* The data:
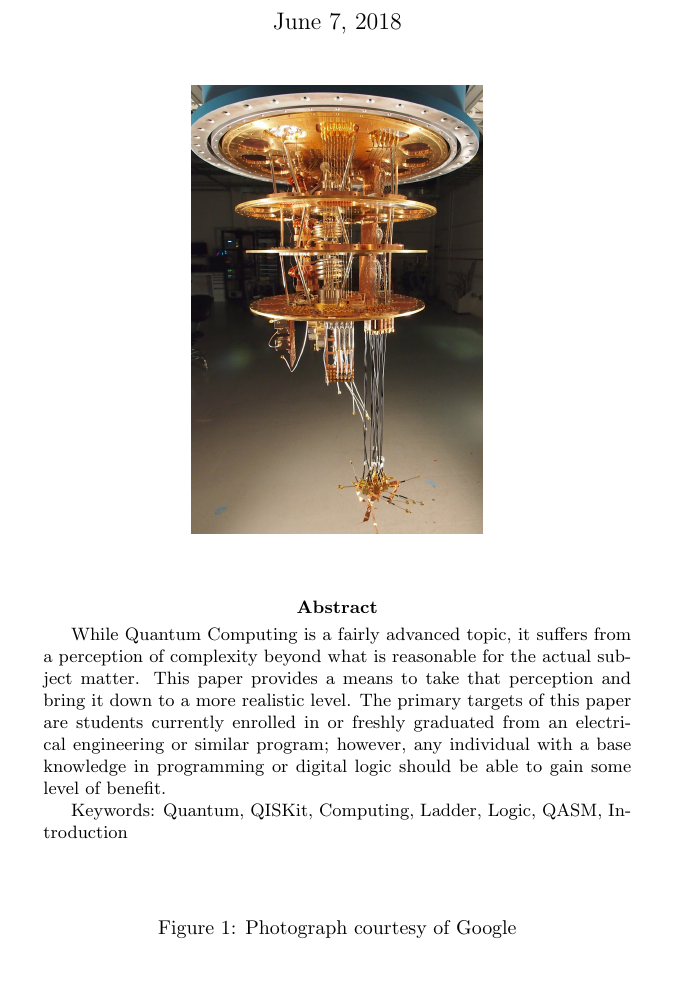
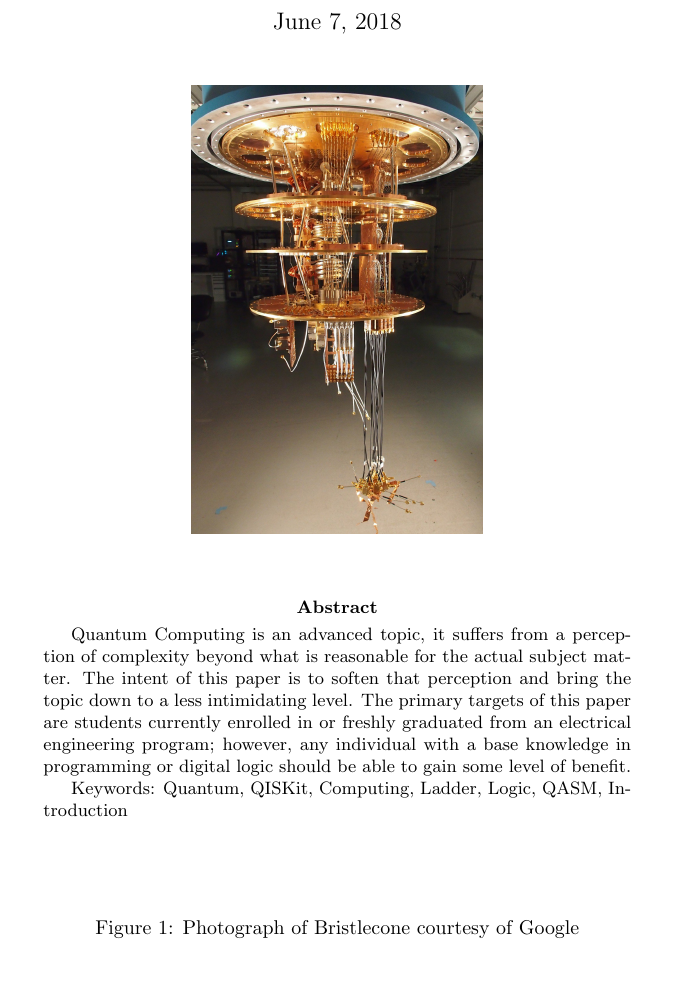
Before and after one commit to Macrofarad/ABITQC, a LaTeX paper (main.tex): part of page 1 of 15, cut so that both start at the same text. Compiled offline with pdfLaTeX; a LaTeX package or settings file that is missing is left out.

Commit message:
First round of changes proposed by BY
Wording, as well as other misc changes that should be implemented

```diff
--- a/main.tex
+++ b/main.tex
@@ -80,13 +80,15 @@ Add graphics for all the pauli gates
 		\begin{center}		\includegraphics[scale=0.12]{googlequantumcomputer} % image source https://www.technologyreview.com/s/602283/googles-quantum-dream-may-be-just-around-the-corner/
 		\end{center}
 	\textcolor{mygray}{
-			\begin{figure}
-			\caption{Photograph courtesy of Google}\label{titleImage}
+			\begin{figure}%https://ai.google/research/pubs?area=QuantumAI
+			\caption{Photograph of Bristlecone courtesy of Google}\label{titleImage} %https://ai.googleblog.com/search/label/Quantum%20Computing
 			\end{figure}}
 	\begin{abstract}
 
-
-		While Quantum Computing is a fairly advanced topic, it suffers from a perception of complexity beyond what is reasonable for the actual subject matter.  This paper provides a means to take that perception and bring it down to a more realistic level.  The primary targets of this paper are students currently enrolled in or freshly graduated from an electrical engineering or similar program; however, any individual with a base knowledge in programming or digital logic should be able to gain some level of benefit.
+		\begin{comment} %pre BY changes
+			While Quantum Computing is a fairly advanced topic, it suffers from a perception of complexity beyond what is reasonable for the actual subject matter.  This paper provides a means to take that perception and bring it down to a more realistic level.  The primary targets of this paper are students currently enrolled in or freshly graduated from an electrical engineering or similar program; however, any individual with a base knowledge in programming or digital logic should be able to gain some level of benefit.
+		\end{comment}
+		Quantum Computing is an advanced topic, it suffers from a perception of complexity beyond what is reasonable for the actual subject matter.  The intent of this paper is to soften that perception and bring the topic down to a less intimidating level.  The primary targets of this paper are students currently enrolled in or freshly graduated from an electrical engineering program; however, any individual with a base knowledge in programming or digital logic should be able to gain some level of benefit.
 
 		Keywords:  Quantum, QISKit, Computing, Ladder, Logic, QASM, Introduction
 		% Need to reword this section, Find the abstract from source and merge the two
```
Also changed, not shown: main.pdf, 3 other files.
==
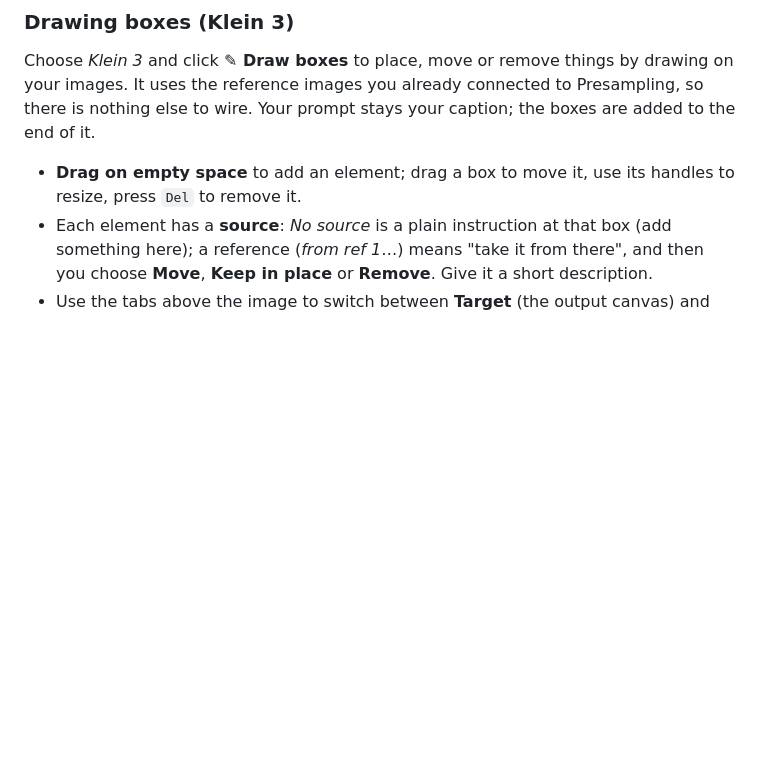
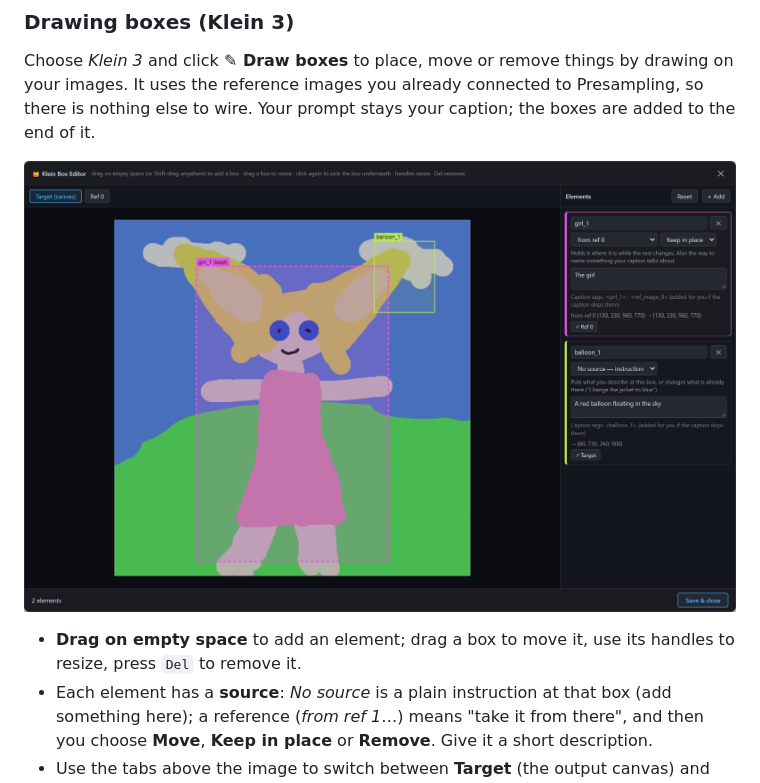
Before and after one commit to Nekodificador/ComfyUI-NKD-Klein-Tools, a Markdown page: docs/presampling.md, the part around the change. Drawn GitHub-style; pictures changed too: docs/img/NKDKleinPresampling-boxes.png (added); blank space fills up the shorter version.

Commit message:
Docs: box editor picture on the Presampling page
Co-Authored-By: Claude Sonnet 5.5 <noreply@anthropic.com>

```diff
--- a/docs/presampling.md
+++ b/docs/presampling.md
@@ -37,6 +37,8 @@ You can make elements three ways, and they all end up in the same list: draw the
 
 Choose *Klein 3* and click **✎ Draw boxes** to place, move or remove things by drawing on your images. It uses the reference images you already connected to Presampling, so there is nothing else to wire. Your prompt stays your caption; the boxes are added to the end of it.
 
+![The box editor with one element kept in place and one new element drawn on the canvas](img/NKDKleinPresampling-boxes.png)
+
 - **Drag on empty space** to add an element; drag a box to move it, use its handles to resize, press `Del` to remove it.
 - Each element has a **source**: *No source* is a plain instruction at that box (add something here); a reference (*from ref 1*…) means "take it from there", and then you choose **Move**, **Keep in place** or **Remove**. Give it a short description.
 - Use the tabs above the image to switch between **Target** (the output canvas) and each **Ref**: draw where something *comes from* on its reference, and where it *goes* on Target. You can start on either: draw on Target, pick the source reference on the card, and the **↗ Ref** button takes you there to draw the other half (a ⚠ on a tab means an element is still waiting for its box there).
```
--
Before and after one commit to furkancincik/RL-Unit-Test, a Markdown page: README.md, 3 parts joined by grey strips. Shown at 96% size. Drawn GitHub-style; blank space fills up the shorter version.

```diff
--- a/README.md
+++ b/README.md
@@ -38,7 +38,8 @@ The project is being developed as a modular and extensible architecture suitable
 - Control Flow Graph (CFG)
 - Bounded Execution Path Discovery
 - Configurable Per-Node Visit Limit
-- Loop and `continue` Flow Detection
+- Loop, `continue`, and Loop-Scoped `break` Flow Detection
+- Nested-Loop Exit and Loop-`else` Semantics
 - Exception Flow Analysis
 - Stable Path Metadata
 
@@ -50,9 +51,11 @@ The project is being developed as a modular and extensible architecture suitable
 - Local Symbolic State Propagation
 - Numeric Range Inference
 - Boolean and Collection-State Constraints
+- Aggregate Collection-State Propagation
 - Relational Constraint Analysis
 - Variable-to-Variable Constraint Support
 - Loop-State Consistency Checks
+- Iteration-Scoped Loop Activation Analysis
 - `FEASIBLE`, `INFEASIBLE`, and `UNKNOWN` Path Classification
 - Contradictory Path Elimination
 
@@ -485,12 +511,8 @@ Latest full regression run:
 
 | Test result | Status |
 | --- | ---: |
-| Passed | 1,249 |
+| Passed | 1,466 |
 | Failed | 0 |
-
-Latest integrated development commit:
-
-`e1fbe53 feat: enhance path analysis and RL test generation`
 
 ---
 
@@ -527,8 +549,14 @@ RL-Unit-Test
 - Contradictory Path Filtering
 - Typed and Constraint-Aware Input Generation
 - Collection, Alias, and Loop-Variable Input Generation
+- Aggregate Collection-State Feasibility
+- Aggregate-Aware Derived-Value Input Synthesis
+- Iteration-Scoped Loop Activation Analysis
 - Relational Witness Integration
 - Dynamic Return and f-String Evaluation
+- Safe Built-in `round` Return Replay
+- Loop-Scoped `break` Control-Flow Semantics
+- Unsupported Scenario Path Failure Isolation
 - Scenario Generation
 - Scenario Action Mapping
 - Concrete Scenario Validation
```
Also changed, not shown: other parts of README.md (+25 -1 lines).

* Instructions to follow: Using the material above, return each line in which the word "Loop" occurs.

* Finished exercise:
-- Loop and `continue` Flow Detection
+- Loop, `continue`, and Loop-Scoped `break` Flow Detection
+- Nested-Loop Exit and Loop-`else` Semantics
 - Loop-State Consistency Checks
+- Iteration-Scoped Loop Activation Analysis
 - Collection, Alias, and Loop-Variable Input Generation
+- Iteration-Scoped Loop Activation Analysis
+- Loop-Scoped `break` Control-Flow Semantics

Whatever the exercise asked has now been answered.